GOAL OF THE EXERCISE:
Where does the string "href" occur in the records below? Copy every line that holds it.

GIVEN DATA:
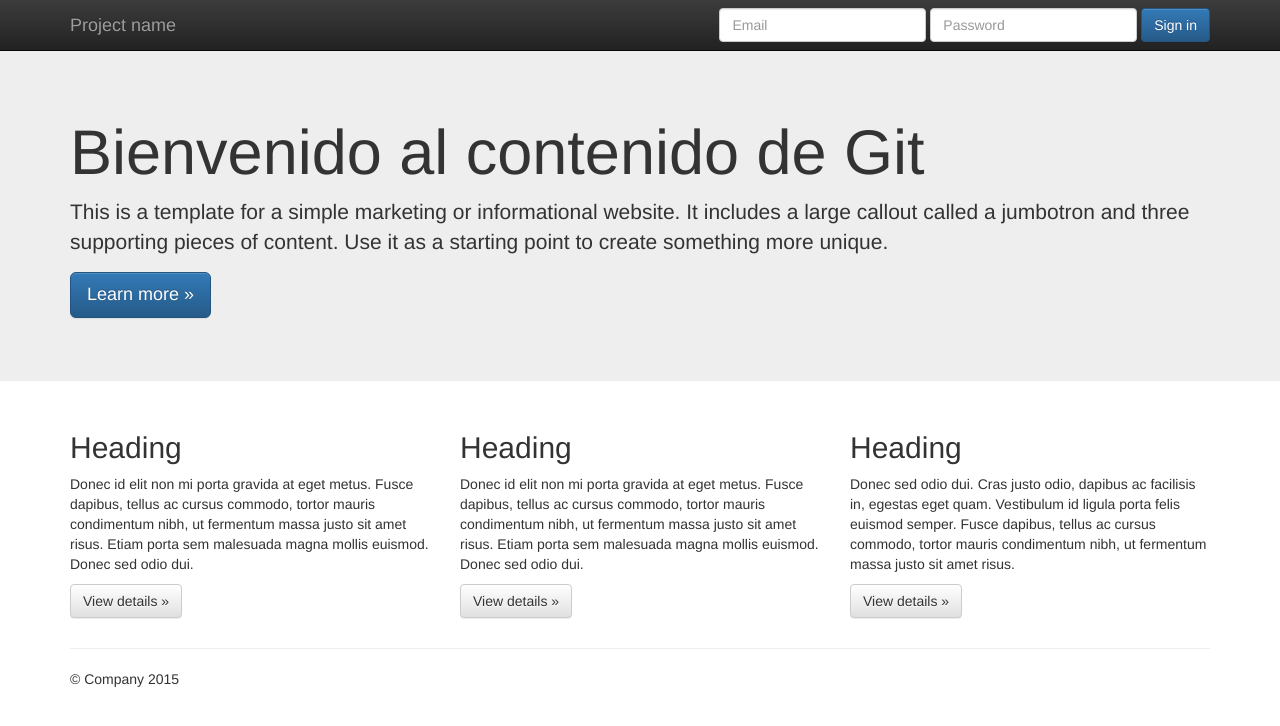
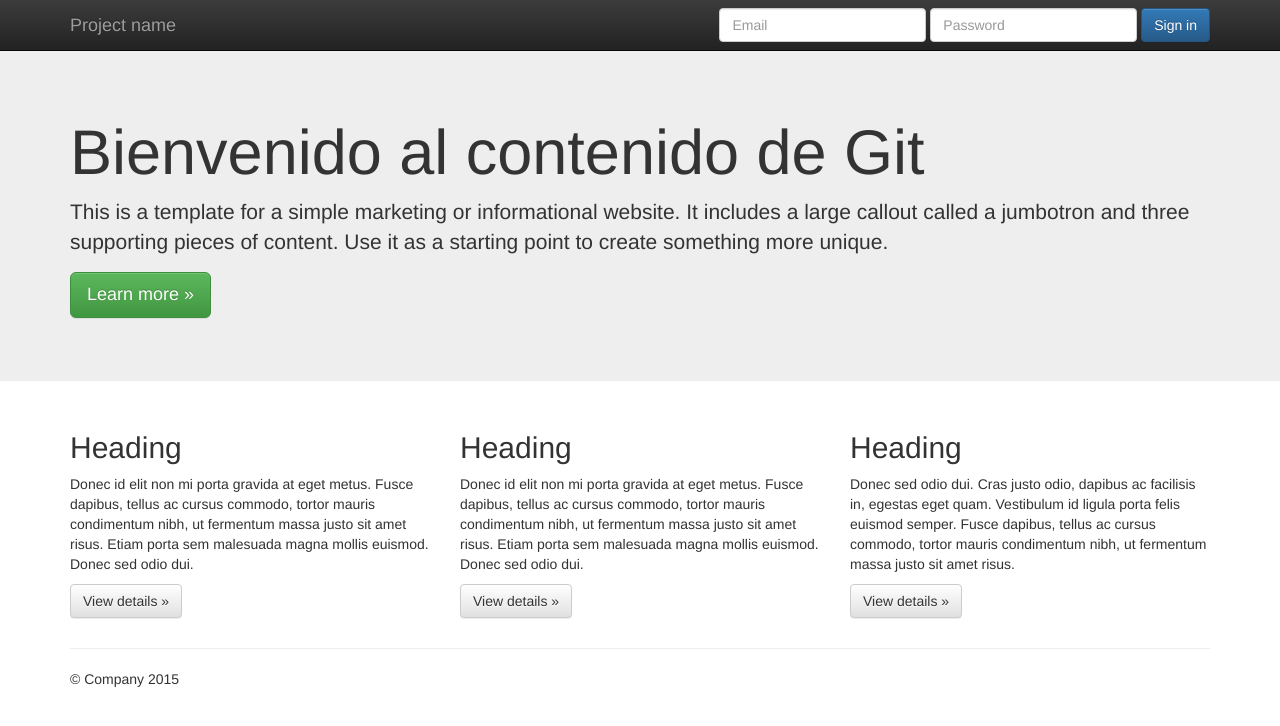
Before and after one commit to Ediithh/TareaGit, a plain HTML site: page index.html in a window 1280 px wide. Drawn offline with nearby package versions, Linux system fonts and the light colour scheme.

Commit message:
Se cambia el color del boton learn more

```diff
--- a/index.html
+++ b/index.html
@@ -57,7 +57,7 @@
       <div class="container">
         <h1>Bienvenido al contenido de Git</h1>
         <p>This is a template for a simple marketing or informational website. It includes a large callout called a jumbotron and three supporting pieces of content. Use it as a starting point to create something more unique.</p>
-        <p><a class="btn btn-primary btn-lg" href="#" role="button">Learn more &raquo;</a></p>
+        <p><a class="btn btn-success btn-lg" href="#" role="button">Learn more &raquo;</a></p>
       </div>
     </div>
 
```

TASK OUTPUT:
-        <p><a class="btn btn-primary btn-lg" href="#" role="button">Learn more &raquo;</a></p>
+        <p><a class="btn btn-success btn-lg" href="#" role="button">Learn more &raquo;</a></p>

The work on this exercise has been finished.